▶ **What is expected**: Search term "TestProcessing": copy each line of the data containing it.
Given data Start Marker
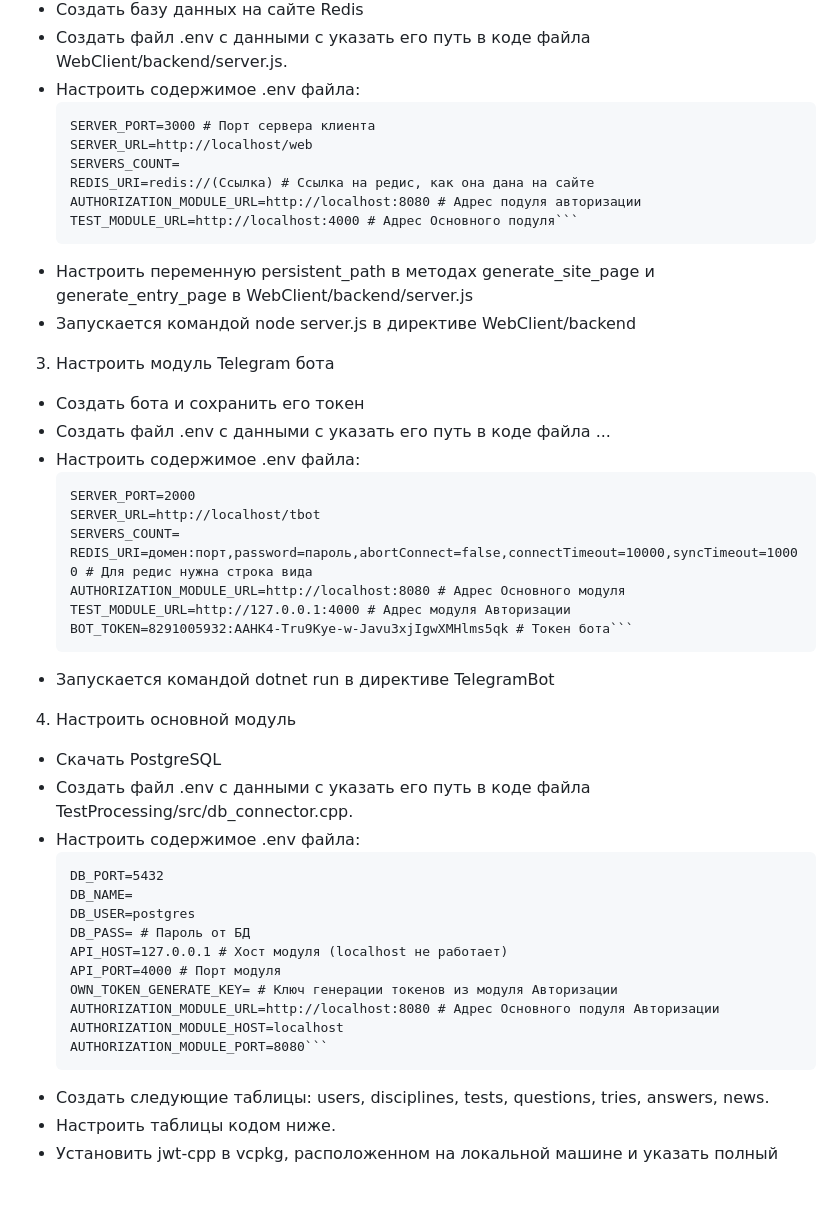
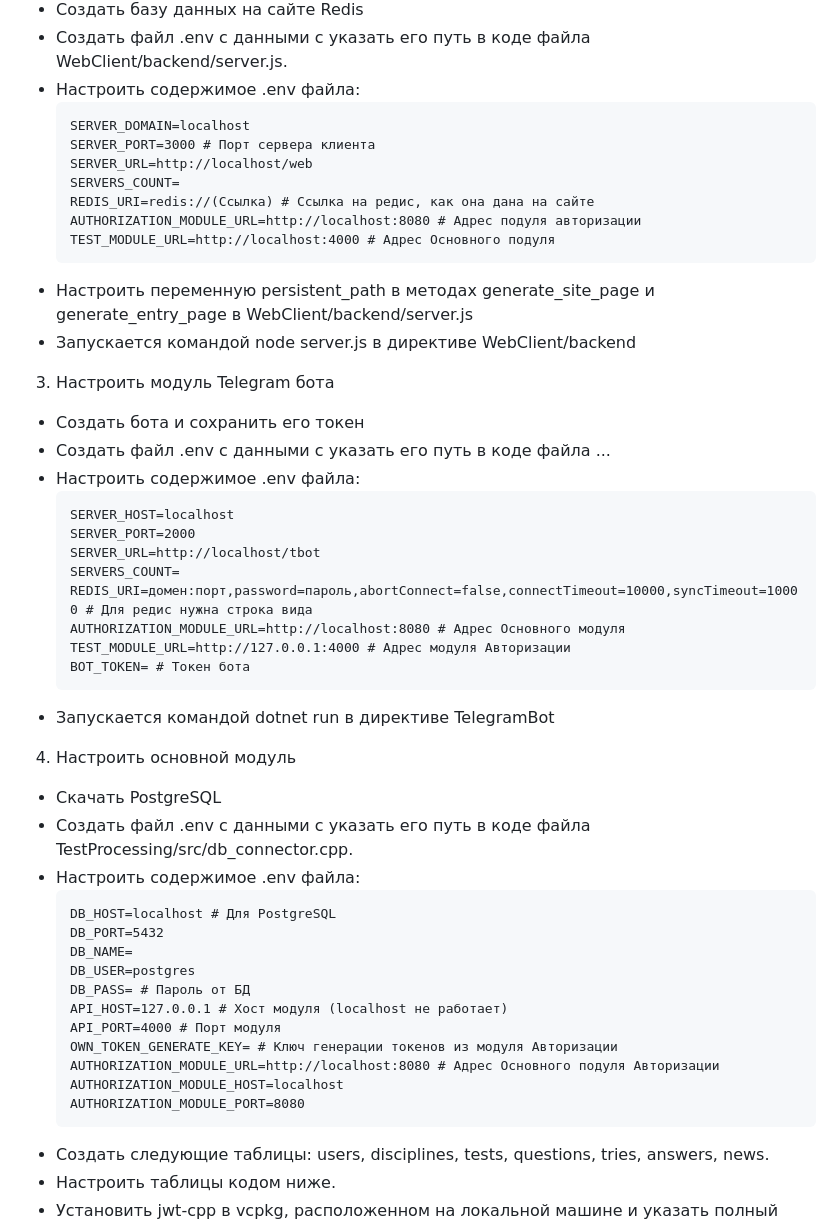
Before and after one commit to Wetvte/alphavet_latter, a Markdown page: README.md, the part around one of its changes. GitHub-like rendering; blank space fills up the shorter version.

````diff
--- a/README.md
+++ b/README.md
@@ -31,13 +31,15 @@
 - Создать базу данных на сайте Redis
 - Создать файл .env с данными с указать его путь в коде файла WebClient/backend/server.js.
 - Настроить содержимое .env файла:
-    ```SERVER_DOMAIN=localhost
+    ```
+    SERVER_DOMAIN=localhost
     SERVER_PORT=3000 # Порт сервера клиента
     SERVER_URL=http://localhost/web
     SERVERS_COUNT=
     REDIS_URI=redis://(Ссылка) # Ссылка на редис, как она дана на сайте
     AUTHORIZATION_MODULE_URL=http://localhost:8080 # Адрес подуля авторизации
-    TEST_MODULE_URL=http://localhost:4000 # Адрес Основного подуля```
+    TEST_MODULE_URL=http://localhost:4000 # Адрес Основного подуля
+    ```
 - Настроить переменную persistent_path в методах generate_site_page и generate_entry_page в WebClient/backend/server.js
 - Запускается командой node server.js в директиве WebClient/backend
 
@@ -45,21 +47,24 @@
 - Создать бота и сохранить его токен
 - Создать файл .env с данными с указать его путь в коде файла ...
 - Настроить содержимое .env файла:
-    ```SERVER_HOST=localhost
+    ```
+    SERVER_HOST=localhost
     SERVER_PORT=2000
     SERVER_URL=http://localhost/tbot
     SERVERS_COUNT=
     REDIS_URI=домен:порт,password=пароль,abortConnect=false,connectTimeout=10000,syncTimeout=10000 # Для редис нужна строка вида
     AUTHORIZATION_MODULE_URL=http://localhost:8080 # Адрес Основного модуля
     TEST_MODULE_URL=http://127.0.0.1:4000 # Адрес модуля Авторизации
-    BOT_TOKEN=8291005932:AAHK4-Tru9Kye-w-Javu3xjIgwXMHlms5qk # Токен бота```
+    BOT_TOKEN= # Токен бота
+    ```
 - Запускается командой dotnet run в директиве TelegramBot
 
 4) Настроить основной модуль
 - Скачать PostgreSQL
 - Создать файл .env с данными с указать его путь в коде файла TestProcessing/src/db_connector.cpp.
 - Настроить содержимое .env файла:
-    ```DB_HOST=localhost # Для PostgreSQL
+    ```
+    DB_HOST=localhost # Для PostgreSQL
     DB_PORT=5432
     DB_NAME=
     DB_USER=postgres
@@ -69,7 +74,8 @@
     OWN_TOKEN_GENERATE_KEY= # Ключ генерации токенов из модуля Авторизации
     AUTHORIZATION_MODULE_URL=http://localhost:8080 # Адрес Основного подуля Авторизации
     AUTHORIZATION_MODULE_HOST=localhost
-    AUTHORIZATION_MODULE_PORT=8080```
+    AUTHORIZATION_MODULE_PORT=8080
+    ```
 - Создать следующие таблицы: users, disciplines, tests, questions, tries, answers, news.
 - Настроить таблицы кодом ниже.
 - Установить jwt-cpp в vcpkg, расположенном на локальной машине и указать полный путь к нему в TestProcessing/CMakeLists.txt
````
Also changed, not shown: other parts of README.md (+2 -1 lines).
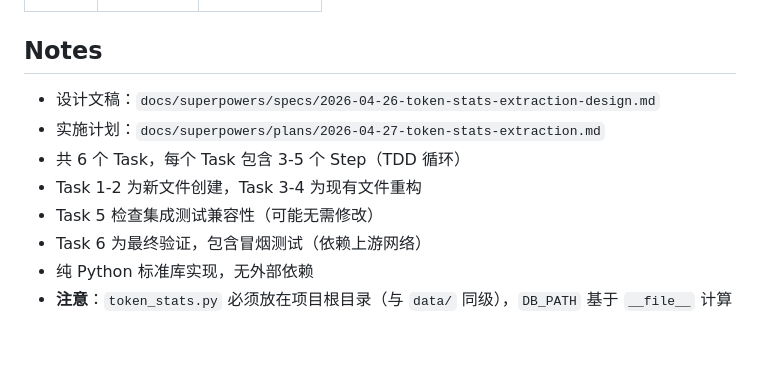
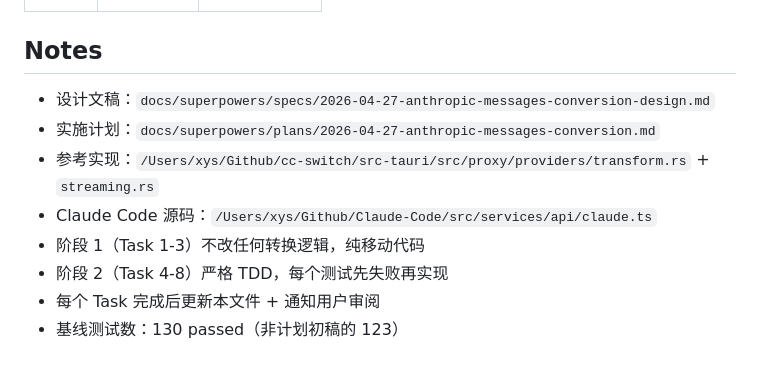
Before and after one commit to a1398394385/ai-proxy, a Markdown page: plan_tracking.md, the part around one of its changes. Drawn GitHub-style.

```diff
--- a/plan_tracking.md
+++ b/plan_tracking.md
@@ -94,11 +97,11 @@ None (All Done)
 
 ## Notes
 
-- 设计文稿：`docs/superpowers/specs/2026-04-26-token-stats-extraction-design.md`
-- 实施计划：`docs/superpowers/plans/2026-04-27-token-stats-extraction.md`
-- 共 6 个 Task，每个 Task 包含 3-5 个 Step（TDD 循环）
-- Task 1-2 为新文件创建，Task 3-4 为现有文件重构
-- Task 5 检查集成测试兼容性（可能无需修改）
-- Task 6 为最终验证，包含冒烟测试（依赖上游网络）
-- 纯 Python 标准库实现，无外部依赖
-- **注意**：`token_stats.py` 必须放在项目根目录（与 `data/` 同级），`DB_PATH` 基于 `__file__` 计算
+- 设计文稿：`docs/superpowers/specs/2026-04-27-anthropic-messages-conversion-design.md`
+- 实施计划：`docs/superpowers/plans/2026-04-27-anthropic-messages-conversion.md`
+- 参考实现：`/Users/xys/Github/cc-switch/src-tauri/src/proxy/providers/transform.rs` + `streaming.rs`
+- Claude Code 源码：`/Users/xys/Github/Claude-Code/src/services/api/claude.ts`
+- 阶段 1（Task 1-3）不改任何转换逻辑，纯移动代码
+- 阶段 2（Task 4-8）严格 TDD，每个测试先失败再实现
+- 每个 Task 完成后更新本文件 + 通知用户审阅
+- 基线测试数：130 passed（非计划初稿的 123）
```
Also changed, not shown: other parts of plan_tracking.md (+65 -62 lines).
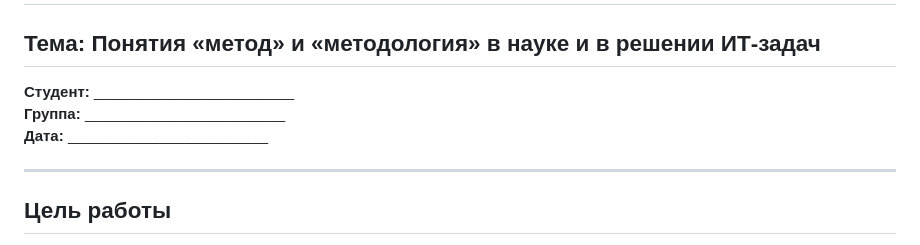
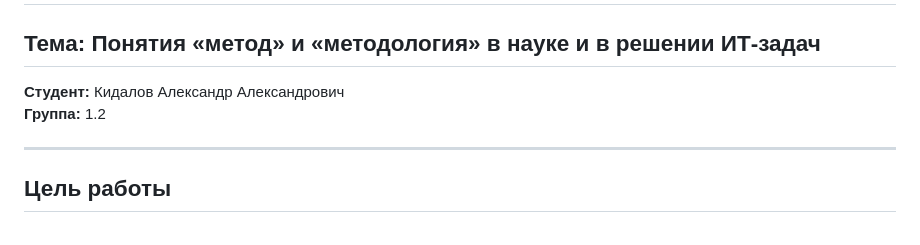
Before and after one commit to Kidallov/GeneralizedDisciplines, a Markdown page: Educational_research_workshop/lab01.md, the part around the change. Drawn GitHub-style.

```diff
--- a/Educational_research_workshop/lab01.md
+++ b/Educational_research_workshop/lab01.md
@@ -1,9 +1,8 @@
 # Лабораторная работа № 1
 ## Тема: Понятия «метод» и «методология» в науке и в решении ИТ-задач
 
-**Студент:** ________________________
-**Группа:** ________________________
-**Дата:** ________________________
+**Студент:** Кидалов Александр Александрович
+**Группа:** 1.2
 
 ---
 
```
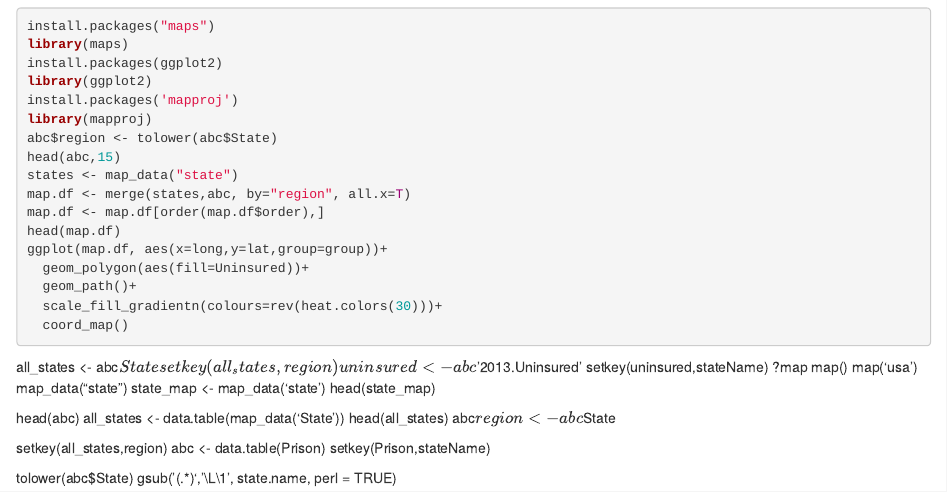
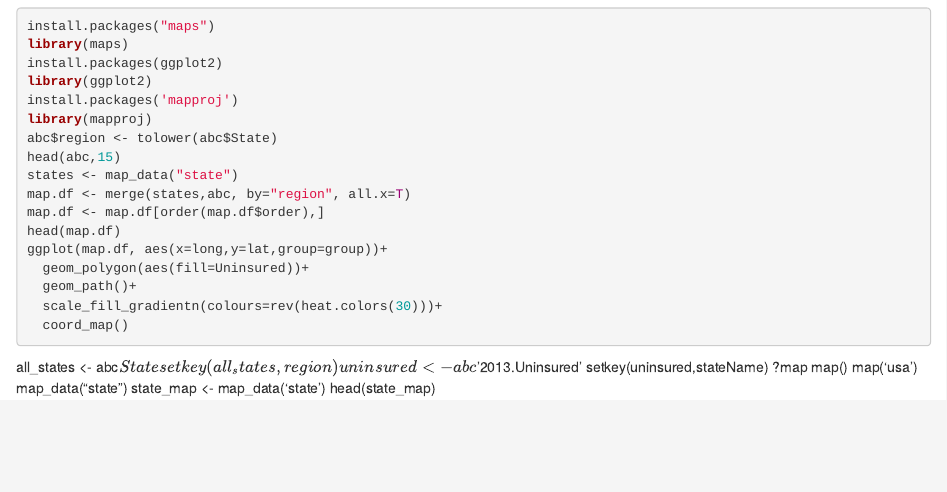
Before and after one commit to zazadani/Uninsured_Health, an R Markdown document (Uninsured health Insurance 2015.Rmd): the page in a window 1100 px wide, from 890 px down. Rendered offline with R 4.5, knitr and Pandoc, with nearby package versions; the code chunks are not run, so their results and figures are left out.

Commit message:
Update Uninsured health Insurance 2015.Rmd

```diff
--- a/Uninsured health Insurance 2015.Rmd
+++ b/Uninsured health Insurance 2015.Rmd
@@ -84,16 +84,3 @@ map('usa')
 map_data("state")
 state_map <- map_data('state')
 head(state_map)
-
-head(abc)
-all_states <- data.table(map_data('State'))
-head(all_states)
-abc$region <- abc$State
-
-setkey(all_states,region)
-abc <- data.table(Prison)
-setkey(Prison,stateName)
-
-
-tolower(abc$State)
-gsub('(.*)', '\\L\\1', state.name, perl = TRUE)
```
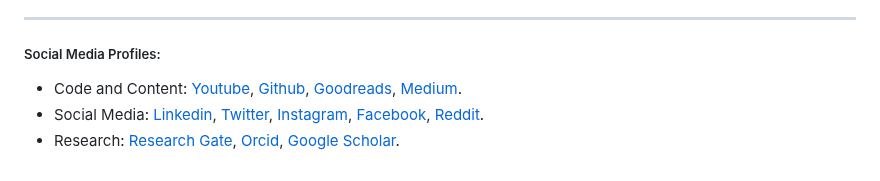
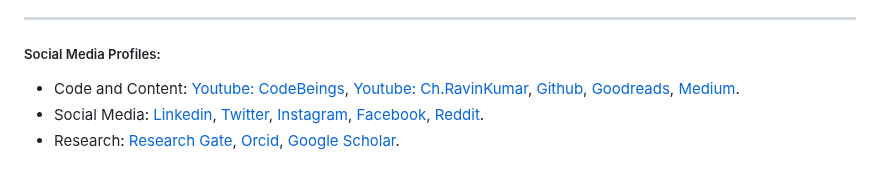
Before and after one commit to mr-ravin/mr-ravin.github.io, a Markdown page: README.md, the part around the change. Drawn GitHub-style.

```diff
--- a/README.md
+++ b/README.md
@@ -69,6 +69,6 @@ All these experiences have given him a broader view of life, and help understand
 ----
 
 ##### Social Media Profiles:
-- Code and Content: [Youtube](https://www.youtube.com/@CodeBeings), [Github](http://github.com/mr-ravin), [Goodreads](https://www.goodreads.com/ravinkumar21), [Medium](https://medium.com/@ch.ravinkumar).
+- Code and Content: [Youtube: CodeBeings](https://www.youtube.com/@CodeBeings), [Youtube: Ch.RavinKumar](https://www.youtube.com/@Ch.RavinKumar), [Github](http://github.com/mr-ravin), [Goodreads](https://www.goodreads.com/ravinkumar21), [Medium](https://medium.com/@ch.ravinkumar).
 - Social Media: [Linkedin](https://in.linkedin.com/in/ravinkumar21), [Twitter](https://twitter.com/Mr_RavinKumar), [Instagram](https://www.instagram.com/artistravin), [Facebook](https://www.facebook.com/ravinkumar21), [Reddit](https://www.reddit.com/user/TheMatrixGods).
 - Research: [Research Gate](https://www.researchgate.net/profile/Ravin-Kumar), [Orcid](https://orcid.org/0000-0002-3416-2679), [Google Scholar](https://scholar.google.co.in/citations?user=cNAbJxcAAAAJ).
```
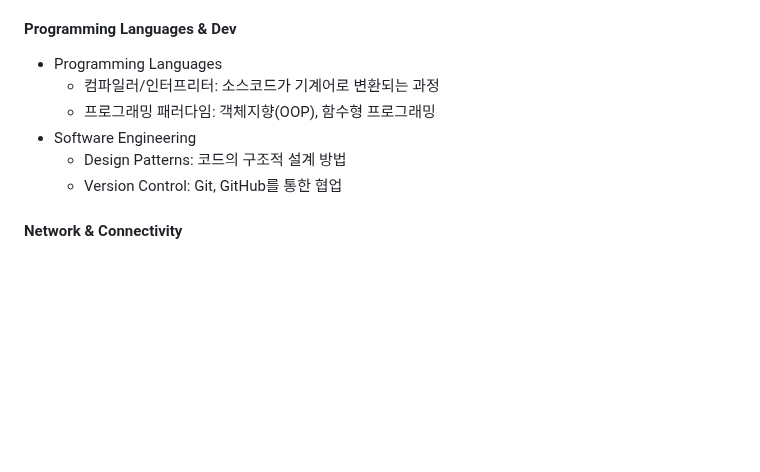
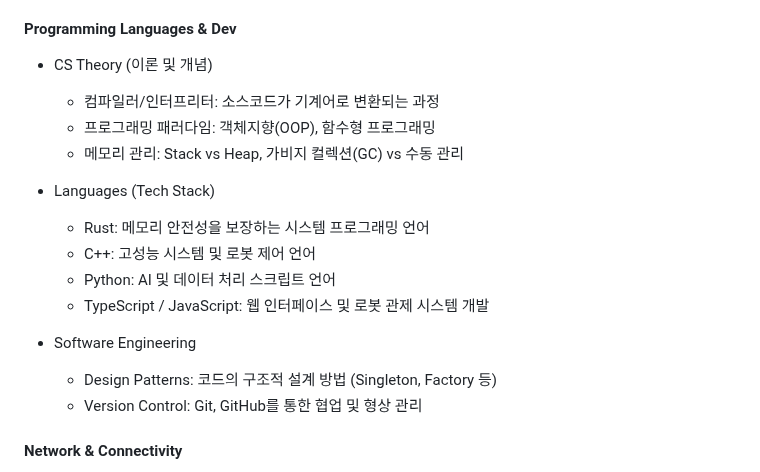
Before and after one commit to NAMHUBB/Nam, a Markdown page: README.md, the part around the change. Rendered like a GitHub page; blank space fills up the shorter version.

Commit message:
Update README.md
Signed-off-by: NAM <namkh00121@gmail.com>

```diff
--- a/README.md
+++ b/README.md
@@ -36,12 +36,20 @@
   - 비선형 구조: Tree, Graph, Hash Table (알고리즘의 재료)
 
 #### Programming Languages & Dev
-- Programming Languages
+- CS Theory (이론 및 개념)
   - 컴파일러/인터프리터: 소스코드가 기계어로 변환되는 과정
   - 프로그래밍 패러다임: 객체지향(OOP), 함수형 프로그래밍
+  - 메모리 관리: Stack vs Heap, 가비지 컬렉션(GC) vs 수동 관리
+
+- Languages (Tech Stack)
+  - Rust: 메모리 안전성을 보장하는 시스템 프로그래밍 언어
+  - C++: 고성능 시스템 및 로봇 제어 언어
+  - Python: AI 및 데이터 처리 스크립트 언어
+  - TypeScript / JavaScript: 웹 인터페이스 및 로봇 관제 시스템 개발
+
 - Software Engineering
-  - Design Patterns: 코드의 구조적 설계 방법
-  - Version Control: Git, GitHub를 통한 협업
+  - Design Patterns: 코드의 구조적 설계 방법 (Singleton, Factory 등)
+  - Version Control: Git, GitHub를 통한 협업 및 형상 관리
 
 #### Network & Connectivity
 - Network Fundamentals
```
Given data End Marker
▶ **Answer**:
 - Создать файл .env с данными с указать его путь в коде файла TestProcessing/src/db_connector.cpp.
 - Установить jwt-cpp в vcpkg, расположенном на локальной машине и указать полный путь к нему в TestProcessing/CMakeLists.txt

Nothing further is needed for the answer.